:: Task directions ::
Look below and pull out each line with the word "figure".

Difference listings
- Opening Delimiter -

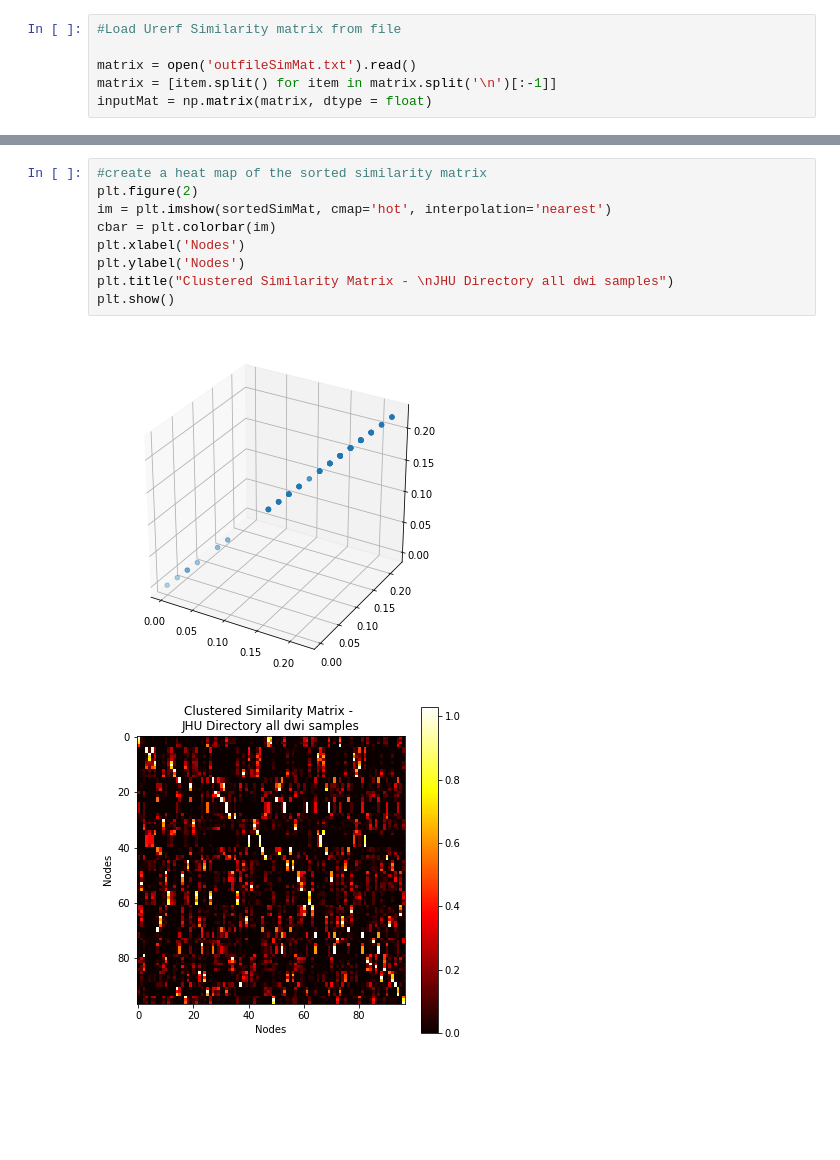
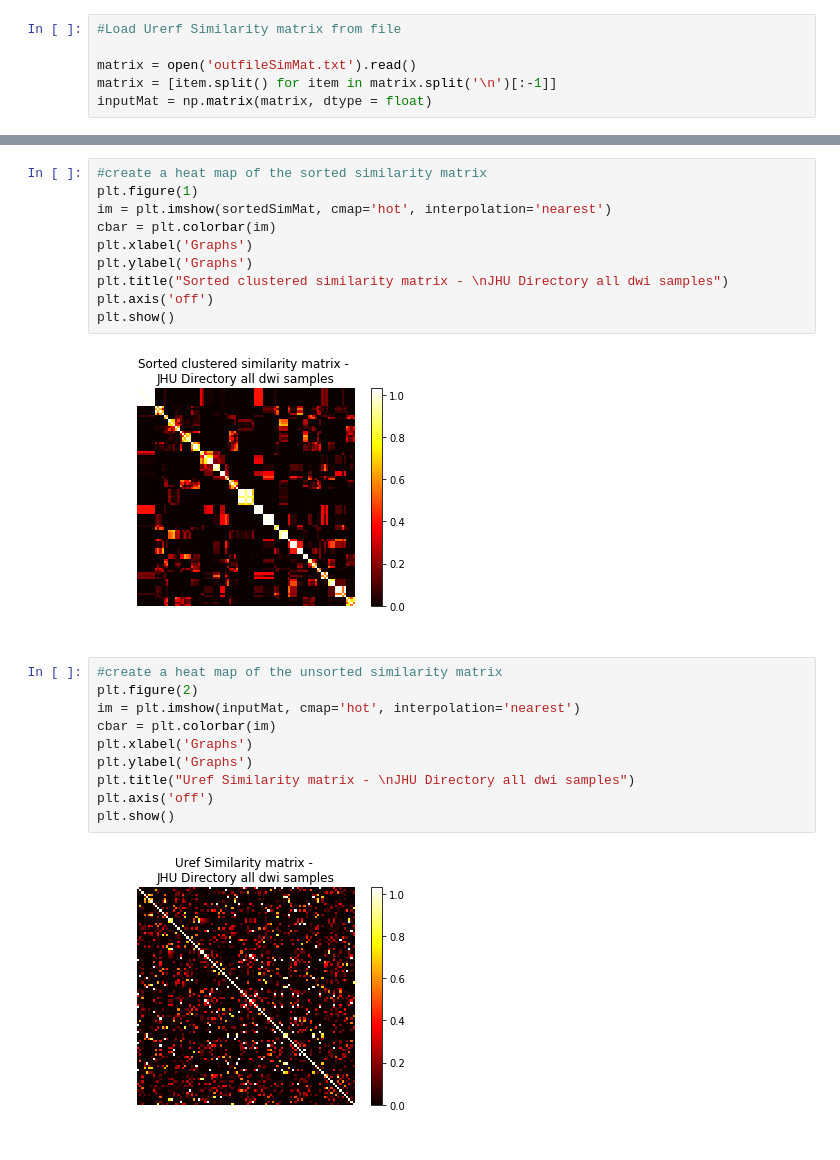
Before and after one commit to pfrank7/NDD, a Jupyter notebook: Urerf-AffProp.ipynb, the cells around one changed output, grey strips where cells are left out. Drawn from its saved outputs; the diff is of its cells as text; blank space fills up the shorter version.

```diff
--- a/Urerf-AffProp.ipynb
+++ b/Urerf-AffProp.ipynb
@@ -93,12 +148,24 @@ for i in range(0, len(s)):
+# %%
+#create a heat map of the sorted similarity matrix
+plt.figure(1)
+im = plt.imshow(sortedSimMat, cmap='hot', interpolation='nearest')
+cbar = plt.colorbar(im)
+plt.xlabel('Graphs')
+plt.ylabel('Graphs')
+plt.title("Sorted clustered similarity matrix - \nJHU Directory all dwi samples")
+plt.axis('off')
+plt.show()
+# %% [output]
+[figure, added]
 # %%
-#create a heat map of the sorted similarity matrix
+#create a heat map of the unsorted similarity matrix
 plt.figure(2)
-im = plt.imshow(sortedSimMat, cmap='hot', interpolation='nearest')
+im = plt.imshow(inputMat, cmap='hot', interpolation='nearest')
 cbar = plt.colorbar(im)
-plt.xlabel('Nodes')
-plt.ylabel('Nodes')
-plt.title("Clustered Similarity Matrix - \nJHU Directory all dwi samples")
+plt.xlabel('Graphs')
+plt.ylabel('Graphs')
+plt.title("Uref Similarity matrix - \nJHU Directory all dwi samples")
+plt.axis('off')
 plt.show()
 # %% [output]
-[figure, old version]
+[figure, new version]
-[figure, removed]
```
Also changed, not shown: parts of 6 cells of this notebook, 8 other files.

- Closing Delimiter -

:: Written solution ::
+plt.figure(1)
+[figure, added]
 plt.figure(2)
-[figure, old version]
+[figure, new version]
-[figure, removed]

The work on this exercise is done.